CARPENTER: I consider myself a committed citizen. Political, there’s a lot of layers to that. Have I spoken up for or advocated on behalf of certain causes over the course of my career? Yes, I have. Have I campaigned for certain candidates? Yes, I have. I just did an event for the vice president a few weeks ago in California. I’ve never made any secret of the fact that my parents raised me to be a liberal Democrat. I think liberal is a word of honor. It makes me ill when people use it as an epithet. I have nothing to be ashamed of. That’s who I am.
MW: I would imagine you stand out as a liberal where you live – not Charlottesville, a classic college town, but south central Virginia, certainly.
CARPENTER: I suppose. But you know four years ago, Obama won the state. I don’t know if he will this year. I hope he will, obviously. I don’t know.
I’m still pondering your question [about Wright]. I realize that I didn’t have to make the kind of decision that Chely had to, to be the authentic person she is. I didn’t have to confront the choices that she did, so I don’t mean to come across in any way as diminishing the importance [of it], and how difficult it was for her. I think what she did was courageous and brave and important, and if it has come at a cost of her career, to me it’s nothing but tragic. It’s just not right. But I also believe that she made the right choice, whatever the repercussions are for her.
MW: And in the grand scheme of things, Wright is blazing a trail. Future country singers will be able to follow her course without losing their fans or risking their popularity.
CARPENTER: I think it’s true. I think it’s inevitable that, you know, marriage for everyone is a part of all of our lives, all the rights that go along with that. It may be gradual, but I think it’s inevitable. I wish it wasn’t gradual, but I do believe that it’s inevitable, and that’s a very important thing.
MW: Do you have a lot of gay fans – is that something you’re conscious of?
CARPENTER: Well, people sit in the audience and I sort of see people and they look just like me — they look a little older, a little younger, right in between. I look out in the audience and I see people that, again, I feel like we’re all in this together, and we all have experienced the same things in our lives.

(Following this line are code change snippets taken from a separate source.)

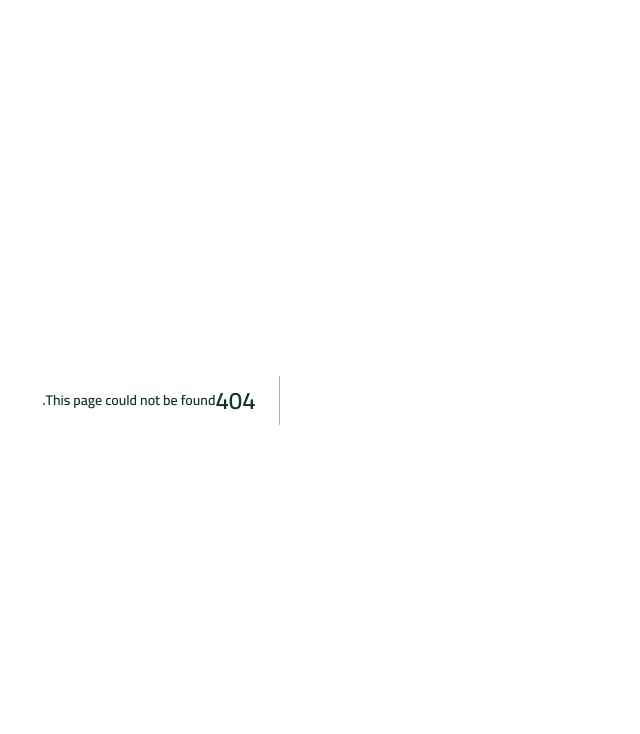
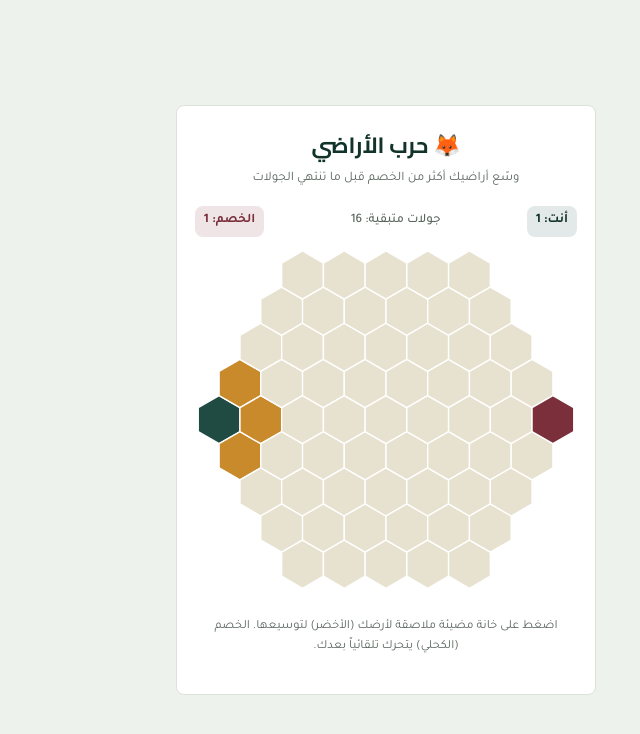
Before and after one commit to Misha-Chan/commin, a Next.js app: page /webapp/game in a window 1280 px wide. Before the commit this address had no page. Shown: the top 734 px of the page, without its empty margins (510-1150 px from the left). Built offline with nearby package versions, Linux system fonts and the light colour scheme.

Commit message:
Create page.tsx

```diff
--- /dev/null
+++ b/app/webapp/game/page.tsx
@@ -0,0 +1,241 @@
+"use client";
+
+import { useMemo, useState } from "react";
+import Script from "next/script";
+
+// ---------- إعداد شبكة الهكس (إحداثيات محورية axial) ----------
+const RADIUS = 4;
+const HEX_SIZE = 26;
+const ROUNDS_LIMIT = 16; // كل جولة = دورك + دور الخصم
+
+type Axial = { q: number; r: number };
+type Owner = "player" | "ai" | null;
+
+function key(hex: Axial) {
+  return `${hex.q},${hex.r}`;
+}
+
+function buildBoard(radius: number): Axial[] {
+  const tiles: Axial[] = [];
+  for (let q = -radius; q <= radius; q++) {
+    const rMin = Math.max(-radius, -q - radius);
+    const rMax = Math.min(radius, -q + radius);
+    for (let r = rMin; r <= rMax; r++) {
+      tiles.push({ q, r });
+    }
+  }
+  return tiles;
+}
+
+const DIRECTIONS: Axial[] = [
+  { q: 1, r: 0 },
+  { q: 1, r: -1 },
+  { q: 0, r: -1 },
+  { q: -1, r: 0 },
+  { q: -1, r: 1 },
+  { q: 0, r: 1 },
+];
+
+function neighbors(hex: Axial): Axial[] {
+  return DIRECTIONS.map((d) => ({ q: hex.q + d.q, r: hex.r + d.r }));
+}
+
+function axialToPixel(hex: Axial) {
+  const x = HEX_SIZE * Math.sqrt(3) * (hex.q + hex.r / 2);
+  const y = HEX_SIZE * 1.5 * hex.r;
+  return { x, y };
+}
+
+function hexCorners(cx: number, cy: number) {
+  const points: string[] = [];
+  for (let i = 0; i < 6; i++) {
+    const angle = (Math.PI / 180) * (60 * i - 30);
+    points.push(`${cx + HEX_SIZE * Math.cos(angle)},${cy + HEX_SIZE * Math.sin(angle)}`);
+  }
+  return points.join(" ");
+}
+
+const BOARD = buildBoard(RADIUS);
+const PLAYER_START: Axial = { q: -RADIUS, r: 0 };
+const AI_START: Axial = { q: RADIUS, r: 0 };
+
+function initialOwners() {
+  const owners: Record<string, Owner> = {};
+  for (const tile of BOARD) owners[key(tile)] = null;
+  owners[key(PLAYER_START)] = "player";
+  owners[key(AI_START)] = "ai";
+  return owners;
+}
+
+function legalMoves(owners: Record<string, Owner>, side: "player" | "ai") {
+  const targets = new Set<string>();
+  for (const tile of BOARD) {
+    if (owners[key(tile)] !== side) continue;
+    for (const n of neighbors(tile)) {
+      const nKey = key(n);
+      if (owners[nKey] === undefined) continue; // خارج حدود اللوحة
+      if (owners[nKey] !== side) targets.add(nKey);
+    }
+  }
+  return targets;
+}
+
+function chooseAiMove(owners: Record<string, Owner>) {
+  const candidates = [...legalMoves(owners, "ai")];
+  if (candidates.length === 0) return null;
+
+  let best = candidates[0];
+  let bestScore = -Infinity;
+
+  for (const candidateKey of candidates) {
+    const [q, r] = candidateKey.split(",").map(Number);
+    const tile = { q, r };
+    let score = Math.random(); // كسر التعادل بعشوائية بسيطة
+
+    if (owners[candidateKey] === "player") score += 3; // هجوم على أرض الخصم
+    for (const n of neighbors(tile)) {
+      const nKey = key(n);
+      if (!(nKey in owners)) continue;
+      if (owners[nKey] === null) score += 1; // إمكانية توسّع مستقبلية
+      if (owners[nKey] === "player") score += 1.5; // خانة تلامس أرض الخصم (خط جبهة)
+    }
+
+    if (score > bestScore) {
+      bestScore = score;
+      best = candidateKey;
+    }
+  }
+
+  return best;
+}
+
+export default function HexWarGame() {
+  const [owners, setOwners] = useState<Record<string, Owner>>(() => initialOwners());
+  const [roundsLeft, setRoundsLeft] = useState(ROUNDS_LIMIT);
+  const [aiThinking, setAiThinking] = useState(false);
+  const [gameOver, setGameOver] = useState(false);
+
+  const playerCount = useMemo(
+    () => Object.values(owners).filter((o) => o === "player").length,
+    [owners]
+  );
+  const aiCount = useMemo(() => Object.values(owners).filter((o) => o === "ai").length, [owners]);
+
+  const playerMoves = useMemo(() => legalMoves(owners, "player"), [owners]);
+
+  function endRoundIfNeeded(nextOwners: Record<string, Owner>, nextRoundsLeft: number) {
+    const playerCanMove = legalMoves(nextOwners, "player").size > 0;
+    const aiCanMove = legalMoves(nextOwners, "ai").size > 0;
+    if (nextRoundsLeft <= 0 || (!playerCanMove && !aiCanMove)) {
+      setGameOver(true);
+    }
+  }
+
+  function playAiTurn(afterPlayerOwners: Record<string, Owner>, nextRoundsLeft: number) {
+    setAiThinking(true);
+    setTimeout(() => {
+      const move = chooseAiMove(afterPlayerOwners);
+      const finalOwners = move ? { ...afterPlayerOwners, [move]: "ai" as Owner } : afterPlayerOwners;
+      setOwners(finalOwners);
+      setRoundsLeft(nextRoundsLeft);
+      setAiThinking(false);
+      endRoundIfNeeded(finalOwners, nextRoundsLeft);
+    }, 500);
+  }
+
+  function handleTileClick(tileKey: string) {
+    if (gameOver || aiThinking) return;
+    if (!playerMoves.has(tileKey)) return;
+
+    const afterPlayerOwners = { ...owners, [tileKey]: "player" as Owner };
+    setOwners(afterPlayerOwners);
+    playAiTurn(afterPlayerOwners, roundsLeft - 1);
+  }
+
+  function resetGame() {
+    setOwners(initialOwners());
+    setRoundsLeft(ROUNDS_LIMIT);
+    setGameOver(false);
+    setAiThinking(false);
+  }
+
+  const xs = BOARD.map((t) => axialToPixel(t).x);
+  const ys = BOARD.map((t) => axialToPixel(t).y);
+  const minX = Math.min(...xs) - HEX_SIZE;
+  const maxX = Math.max(...xs) + HEX_SIZE;
+  const minY = Math.min(...ys) - HEX_SIZE;
+  const maxY = Math.max(...ys) + HEX_SIZE;
+
+  let resultText = "";
+  if (gameOver) {
+    if (playerCount > aiCount) resultText = "فزت! 🎉 أراضيك أكبر من الخصم";
+    else if (playerCount < aiCount) resultText = "خسرت 😅 وسّع الخصم أراضيه أكثر منك";
+    else resultText = "تعادل 🤝 نفس عدد الخانات بالضبط";
+  }
+
+  return (
+    <>
+      <Script
+        src="https://telegram.org/js/telegram-web-app.js"
+        strategy="beforeInteractive"
+        onReady={() => {
+          window.Telegram?.WebApp?.ready();
+          window.Telegram?.WebApp?.expand();
+        }}
+      />
+      <main className="hexgame-wrap">
+        <div className="hexgame-card">
+          <h1>🦊 حرب الأراضي</h1>
+          <p className="hexgame-sub">وسّع أراضيك أكثر من الخصم قبل ما تنتهي الجولات</p>
+
+          <div className="hexgame-scores">
+            <span className="hexgame-score hexgame-score-player">أنت: {playerCount}</span>
+            <span className="hexgame-score hexgame-score-rounds">جولات متبقية: {roundsLeft}</span>
+            <span className="hexgame-score hexgame-score-ai">الخصم: {aiCount}</span>
+          </div>
+
+          <svg
+            className="hexgame-board"
+            viewBox={`${minX} ${minY} ${maxX - minX} ${maxY - minY}`}
+            role="img"
+            aria-label="لوحة اللعبة السداسية"
+          >
+            {BOARD.map((tile) => {
+              const tileKey = key(tile);
+              const { x, y } = axialToPixel(tile);
+              const owner = owners[tileKey];
+              const isPlayable = !gameOver && !aiThinking && playerMoves.has(tileKey);
+              const cls = [
+                "hex-tile",
+                owner === "player" ? "hex-tile-player" : "",
+                owner === "ai" ? "hex-tile-ai" : "",
+                isPlayable ? "hex-tile-playable" : "",
+              ]
+                .filter(Boolean)
+                .join(" ");
+              return (
+                <polygon
+                  key={tileKey}
+                  points={hexCorners(x, y)}
+                  className={cls}
+                  onClick={() => handleTileClick(tileKey)}
+                />
+              );
+            })}
+          </svg>
+
+          {gameOver ? (
+            <div className="hexgame-banner">
+              <p>{resultText}</p>
+              <button onClick={resetGame}>لعبة جديدة</button>
+            </div>
+          ) : (
+            <p className="hexgame-rules">
+              اضغط على خانة مضيئة ملاصقة لأرضك (الأخضر) لتوسيعها. الخصم (الكحلي) يتحرك تلقائياً بعدك.
+            </p>
+          )}
+        </div>
+      </main>
+    </>
+  );
+}
```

I’ve always wanted to believe that in my audience there are gay and straight, and black and white, and short and tall. I welcome all comers.